5.3 The measured fresh density may be used as verification of mixture proportions.
5.4 This method uses a standard consolidation procedure to measure fresh density and void content of a pervious concrete mixture as delivered. Test results are not intended to represent the density and void content of the in-place pervious concrete. This method shall not be used to determine the in-place void content or yield of the pervious concrete.
5.5 The fresh density and void content calculated from this test method may be different when comparing the results from Procedure A with Procedure B. Results are only comparable when obtained using the same procedure (Procedure A or B).
1.1 This test method covers determining the density of freshly mixed pervious concrete under standardized conditions and gives formulas for calculating the void content of pervious concrete. Test results are not intended to represent the in-place density and void content.
1.2 The values stated in either SI units or inch-pound units are to be regarded separately as standard. The values stated in each system may not be exact equivalents; therefore, each system shall be used independently of the other. Combining values from the two systems may result in non-conformance with the standard.
1.3 This standard does not purport to address all of the safety concerns, if any, associated with its use. It is the responsibility of the user of this standard to establish appropriate safety and health practices and determine the applicability of regulatory limitations prior to use. (Warning—Fresh hydraulic cementitious mixtures are caustic and may cause chemical burns to skin and tissue upon prolonged exposure.)
1.4 The text of this test method references notes and footnotes that provide explanatory information. These notes and footnotes (excluding those in tables) shall not be considered as requirements of this test method.
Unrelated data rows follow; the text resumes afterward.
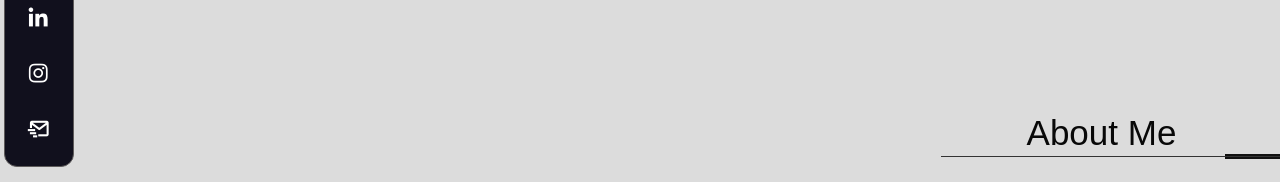
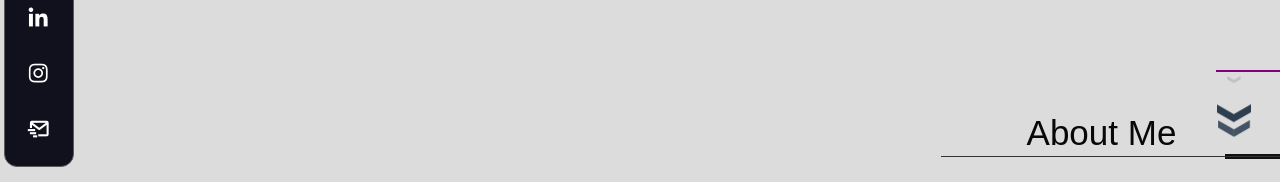
Before and after one commit to Abinesh-A/web-reactjs, a React (Create React App) app: page / in a window 1280 px wide. Shown: the part 625-807 px from the top of the page. Built offline with nearby package versions, Linux system fonts and the light colour scheme.

Commit message:
x-last...

```diff
--- a/src/components/Page1.js
+++ b/src/components/Page1.js
@@ -31,6 +31,11 @@ export const Page1 = ({ home }) => {
         <div class="three">
           <h1>About Me</h1>
         </div>
+        <div class="contain">
+          <div class="chevron"></div>
+          <div class="chevron"></div>
+          <div class="chevron"></div>
+        </div>
       </div>
     </>
   );
--- a/src/styles/page1.css
+++ b/src/styles/page1.css
@@ -68,7 +68,93 @@ hr {
   height: 400px;
   width: 400px;
 } */
+.contain {
+  /* display: flex; */
+  /* justify-content: flex-end; */
+  /* align-items: center; */
+  border: 1px solid purple;
+  width: 5%;
+  position: absolute;
+  margin-bottom: 10%;
+  /* height: 100vh; */
+}
 
+.chevron {
+  position: absolute;
+  width: 2.1rem;
+  height: 0.48rem;
+  opacity: 0;
+  transform: scale(0.3);
+  -webkit-animation: move-chevron 3s ease-out infinite;
+          animation: move-chevron 3s ease-out infinite;
+}
+
+.chevron:first-child {
+  -webkit-animation: move-chevron 3s ease-out 1s infinite;
+          animation: move-chevron 3s ease-out 1s infinite;
+}
+
+.chevron:nth-child(2) {
+  -webkit-animation: move-chevron 3s ease-out 2s infinite;
+          animation: move-chevron 3s ease-out 2s infinite;
+}
+
+.chevron:before,
+.chevron:after {
+  content: "";
+  position: absolute;
+  top: 0;
+  height: 100%;
+  width: 50%;
+  background: #2c3e50;
+}
+
+.chevron:before {
+  left: 0;
+  transform: skewY(30deg);
+}
+
+.chevron:after {
+  right: 0;
+  width: 50%;
+  transform: skewY(-30deg);
+}
+
+@-webkit-keyframes move-chevron {
+  25% {
+    opacity: 1;
+  }
+  33.3% {
+    opacity: 1;
+    transform: translateY(2.28rem);
+  }
+  66.6% {
+    opacity: 1;
+    transform: translateY(3.12rem);
+  }
+  100% {
+    opacity: 0;
+    transform: translateY(4.8rem) scale(0.5);
+  }
+}
+
+@keyframes move-chevron {
+  25% {
+    opacity: 1;
+  }
+  33.3% {
+    opacity: 1;
+    transform: translateY(2.28rem);
+  }
+  66.6% {
+    opacity: 1;
+    transform: translateY(3.12rem);
+  }
+  100% {
+    opacity: 0;
+    transform: translateY(4.8rem) scale(0.5);
+  }
+}
 .three{
   width: 30%;
 }
```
2. Referenced Documents (purchase separately) The documents listed below are referenced within the subject standard but are not provided as part of the standard.
C29/C29M Test Method for Bulk Density (Unit Weight) and Voids in Aggregate
C125 Terminology Relating to Concrete and Concrete Aggregates
C127 Test Method for Relative Density (Specific Gravity) and Absorption of Coarse Aggregate
C128 Test Method for Relative Density (Specific Gravity) and Absorption of Fine Aggregate
C150/C150M Specification for Portland Cement
C172/C172M Practice for Sampling Freshly Mixed Concrete
C188 Test Method for Density of Hydraulic Cement
C192/C192M Practice for Making and Curing Concrete Test Specimens in the Laboratory
C231/C231M Test Method for Air Content of Freshly Mixed Concrete by the Pressure Method
C311 Test Methods for Sampling and Testing Fly Ash or Natural Pozzolans for Use in Portland-Cement Concrete
C595/C595M Specification for Blended Hydraulic Cements
C989/C989M Specification for Slag Cement for Use in Concrete and Mortars
C1157/C1157M Performance Specification for Hydraulic Cement
C1240 Specification for Silica Fume Used in Cementitious Mixtures
D698 Test Methods for Laboratory Compaction Characteristics of Soil Using Standard Effort (12,400 ft-lbf/ft3 (600 kN-m/m3))
D6926 Practice for Preparation of Asphalt Mixture Specimens Using Marshall Apparatus
ICS Number Code 91.100.30 (Concrete and concrete products)
UNSPSC Code 30111500(Concrete and mortars)
|Link to Active (This link will always route to the current Active version of the standard.)|
ASTM C1688 / C1688M-14a, Standard Test Method for Density and Void Content of Freshly Mixed Pervious Concrete, ASTM International, West Conshohocken, PA, 2014, www.astm.orgBack to Top